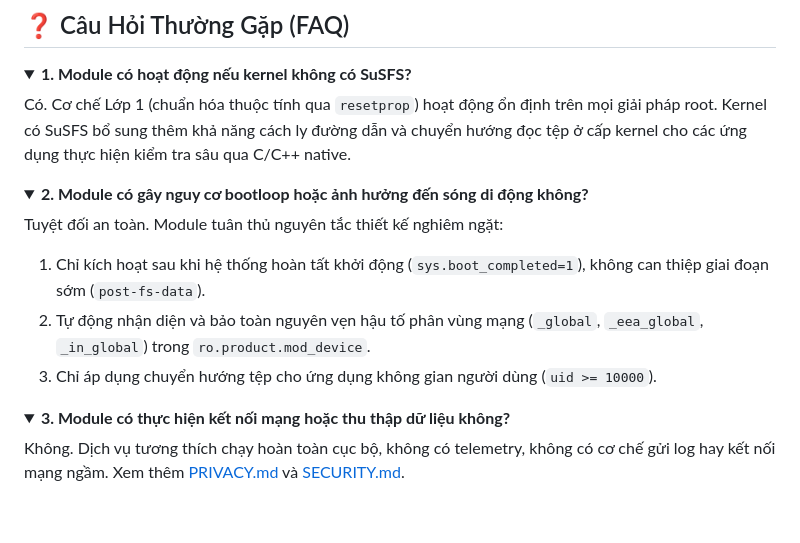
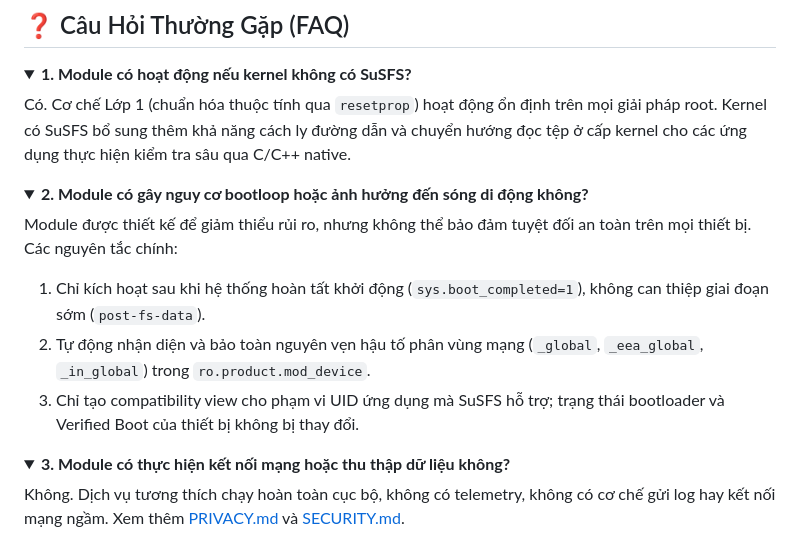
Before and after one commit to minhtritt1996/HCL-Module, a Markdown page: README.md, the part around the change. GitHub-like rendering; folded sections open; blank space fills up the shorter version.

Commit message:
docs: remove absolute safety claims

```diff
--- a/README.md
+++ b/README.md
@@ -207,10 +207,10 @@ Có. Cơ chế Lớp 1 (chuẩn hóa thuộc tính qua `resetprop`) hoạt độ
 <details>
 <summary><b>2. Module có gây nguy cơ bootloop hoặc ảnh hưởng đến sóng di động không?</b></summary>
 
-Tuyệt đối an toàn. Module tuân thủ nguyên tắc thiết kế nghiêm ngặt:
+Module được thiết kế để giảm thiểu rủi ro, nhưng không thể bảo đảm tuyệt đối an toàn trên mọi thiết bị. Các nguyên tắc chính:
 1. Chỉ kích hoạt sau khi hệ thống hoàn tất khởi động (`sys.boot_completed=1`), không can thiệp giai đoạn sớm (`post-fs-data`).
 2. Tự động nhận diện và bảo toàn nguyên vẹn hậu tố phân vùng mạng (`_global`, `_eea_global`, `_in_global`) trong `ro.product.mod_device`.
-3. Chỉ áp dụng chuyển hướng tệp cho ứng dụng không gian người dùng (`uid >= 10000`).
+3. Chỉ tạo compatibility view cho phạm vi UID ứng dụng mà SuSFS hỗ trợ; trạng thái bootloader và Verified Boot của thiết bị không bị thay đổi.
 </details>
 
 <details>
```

■ ■ ■ ■

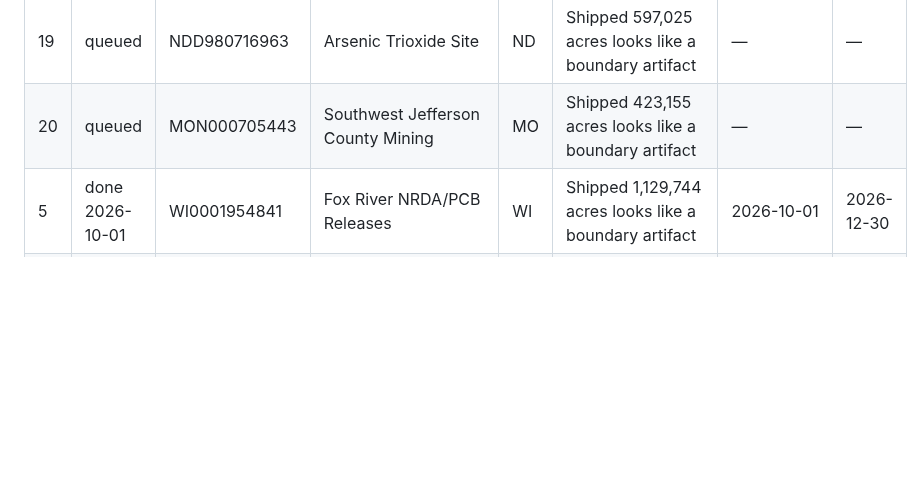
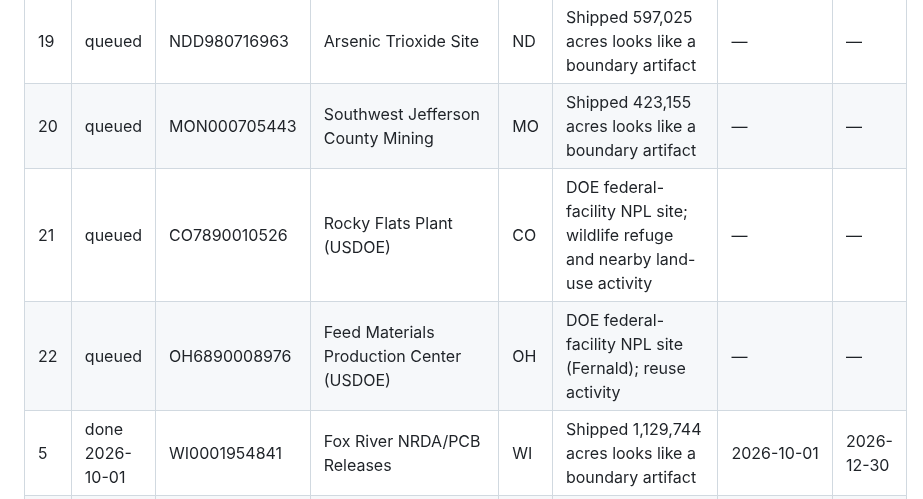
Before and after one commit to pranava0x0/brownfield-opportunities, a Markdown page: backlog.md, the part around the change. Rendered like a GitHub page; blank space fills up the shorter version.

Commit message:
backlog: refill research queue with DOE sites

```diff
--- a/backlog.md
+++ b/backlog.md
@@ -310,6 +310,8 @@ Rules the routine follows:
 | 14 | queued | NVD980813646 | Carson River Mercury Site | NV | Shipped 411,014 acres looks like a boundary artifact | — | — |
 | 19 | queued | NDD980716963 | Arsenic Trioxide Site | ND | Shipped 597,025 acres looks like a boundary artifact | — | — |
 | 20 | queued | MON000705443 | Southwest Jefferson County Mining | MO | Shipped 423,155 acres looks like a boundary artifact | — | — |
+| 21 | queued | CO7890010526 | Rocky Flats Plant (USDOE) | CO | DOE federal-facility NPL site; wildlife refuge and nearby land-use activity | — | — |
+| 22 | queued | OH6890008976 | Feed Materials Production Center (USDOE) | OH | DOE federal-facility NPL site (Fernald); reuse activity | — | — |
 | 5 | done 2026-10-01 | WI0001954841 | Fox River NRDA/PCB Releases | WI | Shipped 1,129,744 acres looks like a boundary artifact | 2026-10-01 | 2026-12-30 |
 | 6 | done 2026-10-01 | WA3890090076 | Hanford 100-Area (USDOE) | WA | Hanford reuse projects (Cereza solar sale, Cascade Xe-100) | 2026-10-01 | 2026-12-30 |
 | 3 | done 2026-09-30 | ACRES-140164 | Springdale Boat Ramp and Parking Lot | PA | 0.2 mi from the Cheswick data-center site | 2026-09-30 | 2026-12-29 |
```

■ ■ ■ ■

Each line above that contains the string "dụng" should be identified and copied.

SOLUTION
-3. Chỉ áp dụng chuyển hướng tệp cho ứng dụng không gian người dùng (`uid >= 10000`).
+3. Chỉ tạo compatibility view cho phạm vi UID ứng dụng mà SuSFS hỗ trợ; trạng thái bootloader và Verified Boot của thiết bị không bị thay đổi.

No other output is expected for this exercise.